Positioned squarely in the mainstream, at home in the worlds of jazz and pop standards as well as the blues, comfortable with small groups and big bands, Ernestine Anderson regularly received a lot of airplay on traditional jazz radio stations. She fit those demographics well with her tasteful, slightly gritty, moderately swinging contralto; she rarely probed too deeply into emotional quagmires (and thus didn’t disturb the dispositions of those who use the radio as background) but always gave listeners an honest musical account.
Anderson’s career actually got rolling in the embryonic R&B field at first; as a teenager, she sang with Russell Jacquet’s band in 1943, and she moved on to the Johnny Otis band from 1947 to 1949, making her first recording with Shifty Henry’s orchestra in 1947 for the Black & White label. In the ’50s, however, she converted over to the jazz side, working with Lionel Hampton in 1952-1953 and recording with a band featuring Jacquet, Milt Jackson, and Quincy Jones in 1953, and with Gigi Gryce in 1955.
Upon hearing the latter record, Rolf Ericson booked Anderson on a three-month Scandinavian tour; while in Sweden, she made a recording called Hot Cargo that, ironically, established her reputation in America. Once back in the U.S., she signed with Mercury and made a number of albums for that label until the early ’60s.
She moved to England in 1965 and remained largely invisible on the American radar until 1975, when Ray Brown heard her sing at the Turnwater Festival in Canada. Brown became her manager, and got her to appear at the 1976 Concord Jazz Festival, which led to a Concord contract that immediately bore fruit with the albums Live from Concord to London and Hello Like Before. These and other comeback albums made her a top-flight jazz attraction in the U.S. again — this time for the long haul — and in the ’80s, she was recording with the Hank Jones Trio, George Shearing, Benny Carter, the Capp-Pierce Juggernaut, the Clayton-Hamilton Jazz Orchestra, and her own quartet.

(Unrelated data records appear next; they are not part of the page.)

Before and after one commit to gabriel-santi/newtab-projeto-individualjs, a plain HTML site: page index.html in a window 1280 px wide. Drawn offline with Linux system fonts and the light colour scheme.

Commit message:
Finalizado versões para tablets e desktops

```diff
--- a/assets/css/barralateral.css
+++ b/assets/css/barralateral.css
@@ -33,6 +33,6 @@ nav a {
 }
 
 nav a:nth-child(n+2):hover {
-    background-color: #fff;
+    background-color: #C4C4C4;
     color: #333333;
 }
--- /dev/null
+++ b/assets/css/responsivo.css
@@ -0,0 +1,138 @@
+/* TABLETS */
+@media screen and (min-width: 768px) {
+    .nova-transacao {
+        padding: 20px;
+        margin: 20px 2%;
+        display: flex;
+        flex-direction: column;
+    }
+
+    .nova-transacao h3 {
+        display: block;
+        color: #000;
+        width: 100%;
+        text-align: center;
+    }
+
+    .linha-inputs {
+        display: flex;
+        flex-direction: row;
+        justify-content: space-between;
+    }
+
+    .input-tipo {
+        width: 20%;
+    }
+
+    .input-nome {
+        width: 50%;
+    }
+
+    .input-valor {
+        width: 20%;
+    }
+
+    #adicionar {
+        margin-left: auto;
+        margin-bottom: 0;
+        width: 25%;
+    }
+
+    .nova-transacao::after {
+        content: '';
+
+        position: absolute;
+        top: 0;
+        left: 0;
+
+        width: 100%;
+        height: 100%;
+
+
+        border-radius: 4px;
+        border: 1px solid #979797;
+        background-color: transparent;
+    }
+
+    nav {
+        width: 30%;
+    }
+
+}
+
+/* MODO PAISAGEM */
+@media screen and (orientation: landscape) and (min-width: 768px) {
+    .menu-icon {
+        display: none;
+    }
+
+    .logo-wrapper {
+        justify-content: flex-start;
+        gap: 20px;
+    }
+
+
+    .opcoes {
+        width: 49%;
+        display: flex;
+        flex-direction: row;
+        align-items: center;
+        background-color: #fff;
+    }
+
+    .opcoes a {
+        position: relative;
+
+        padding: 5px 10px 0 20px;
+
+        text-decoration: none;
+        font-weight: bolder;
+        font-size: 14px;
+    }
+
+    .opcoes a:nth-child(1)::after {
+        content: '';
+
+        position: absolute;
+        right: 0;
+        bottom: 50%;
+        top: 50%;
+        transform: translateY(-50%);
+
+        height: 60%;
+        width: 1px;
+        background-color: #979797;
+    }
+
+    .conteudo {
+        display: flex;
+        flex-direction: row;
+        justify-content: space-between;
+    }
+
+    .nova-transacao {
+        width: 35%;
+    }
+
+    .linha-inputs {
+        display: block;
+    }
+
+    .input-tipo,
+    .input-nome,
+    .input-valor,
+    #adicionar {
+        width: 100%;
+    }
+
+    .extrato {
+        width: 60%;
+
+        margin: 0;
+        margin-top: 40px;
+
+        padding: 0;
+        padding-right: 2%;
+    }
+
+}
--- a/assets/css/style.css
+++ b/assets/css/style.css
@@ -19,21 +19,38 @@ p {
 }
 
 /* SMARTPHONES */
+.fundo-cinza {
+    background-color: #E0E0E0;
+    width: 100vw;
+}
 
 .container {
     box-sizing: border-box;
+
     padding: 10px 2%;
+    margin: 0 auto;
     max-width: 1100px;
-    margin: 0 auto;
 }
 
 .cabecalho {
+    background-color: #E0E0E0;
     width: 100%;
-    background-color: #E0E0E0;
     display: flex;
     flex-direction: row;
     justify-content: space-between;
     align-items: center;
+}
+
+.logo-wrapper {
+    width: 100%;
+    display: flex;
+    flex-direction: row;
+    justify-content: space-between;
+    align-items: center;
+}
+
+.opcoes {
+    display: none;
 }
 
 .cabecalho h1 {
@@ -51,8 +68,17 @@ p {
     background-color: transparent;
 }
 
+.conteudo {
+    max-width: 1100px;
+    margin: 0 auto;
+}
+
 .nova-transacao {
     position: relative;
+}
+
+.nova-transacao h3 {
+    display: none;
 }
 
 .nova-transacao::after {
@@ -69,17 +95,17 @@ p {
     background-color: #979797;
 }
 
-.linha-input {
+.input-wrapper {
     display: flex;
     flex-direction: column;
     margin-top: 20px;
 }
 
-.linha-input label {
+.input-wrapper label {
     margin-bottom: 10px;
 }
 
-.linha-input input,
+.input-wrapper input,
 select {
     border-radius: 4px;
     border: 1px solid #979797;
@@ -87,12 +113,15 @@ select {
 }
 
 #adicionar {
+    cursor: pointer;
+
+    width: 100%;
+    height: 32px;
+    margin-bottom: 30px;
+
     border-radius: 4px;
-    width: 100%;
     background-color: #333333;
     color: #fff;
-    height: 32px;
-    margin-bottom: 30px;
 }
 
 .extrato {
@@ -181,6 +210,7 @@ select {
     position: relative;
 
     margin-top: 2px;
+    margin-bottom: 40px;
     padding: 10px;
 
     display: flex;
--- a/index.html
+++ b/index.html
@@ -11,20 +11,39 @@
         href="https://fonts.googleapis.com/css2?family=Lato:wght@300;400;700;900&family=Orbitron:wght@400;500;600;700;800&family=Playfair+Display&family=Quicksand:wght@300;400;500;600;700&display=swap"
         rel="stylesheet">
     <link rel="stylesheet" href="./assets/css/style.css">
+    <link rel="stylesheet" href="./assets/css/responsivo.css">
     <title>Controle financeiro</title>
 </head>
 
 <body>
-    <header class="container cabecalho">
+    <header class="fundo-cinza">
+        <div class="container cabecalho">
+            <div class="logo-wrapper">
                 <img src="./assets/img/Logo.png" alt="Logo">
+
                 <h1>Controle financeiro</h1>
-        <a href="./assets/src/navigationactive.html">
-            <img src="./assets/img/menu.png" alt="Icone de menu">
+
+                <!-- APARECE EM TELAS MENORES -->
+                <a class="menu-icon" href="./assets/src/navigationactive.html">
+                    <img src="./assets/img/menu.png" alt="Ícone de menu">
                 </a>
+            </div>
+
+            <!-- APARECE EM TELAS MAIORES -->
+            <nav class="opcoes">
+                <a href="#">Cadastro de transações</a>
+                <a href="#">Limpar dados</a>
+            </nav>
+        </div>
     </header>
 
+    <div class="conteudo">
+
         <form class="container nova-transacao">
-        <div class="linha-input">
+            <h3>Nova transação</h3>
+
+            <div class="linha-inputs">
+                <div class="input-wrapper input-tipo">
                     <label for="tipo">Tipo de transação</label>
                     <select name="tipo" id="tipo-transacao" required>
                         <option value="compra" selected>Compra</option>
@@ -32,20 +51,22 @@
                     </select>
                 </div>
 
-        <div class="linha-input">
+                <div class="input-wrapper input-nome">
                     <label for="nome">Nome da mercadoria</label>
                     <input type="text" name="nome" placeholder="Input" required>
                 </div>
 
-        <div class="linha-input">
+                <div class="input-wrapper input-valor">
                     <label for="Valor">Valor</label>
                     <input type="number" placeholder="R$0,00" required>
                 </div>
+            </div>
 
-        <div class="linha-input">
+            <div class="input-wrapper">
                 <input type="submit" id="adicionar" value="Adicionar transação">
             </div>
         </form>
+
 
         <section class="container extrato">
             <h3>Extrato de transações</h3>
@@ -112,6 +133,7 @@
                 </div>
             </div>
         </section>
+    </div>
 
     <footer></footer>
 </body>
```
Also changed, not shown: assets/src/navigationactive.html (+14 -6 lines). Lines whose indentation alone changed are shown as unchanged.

By 1992, she had attracted major-label attention once again, signing with Quincy Jones’ Qwest outfit. For Koch, Anderson issued Isn’t It Romantic in 1998. The live album I Love Being Here with You appeared in 2002, while 2003’s Love Makes the Changes found her signed to Highnote. The label released her album A Song for You in 2009. Anderson remained with the label for 2011’s Nightlife, a live album that featured the singer in a number of small-group settings, with a guest appearance by labelmate Houston Person.
Anderson passed away from natural causes on March 10, 2016 at the age of 87.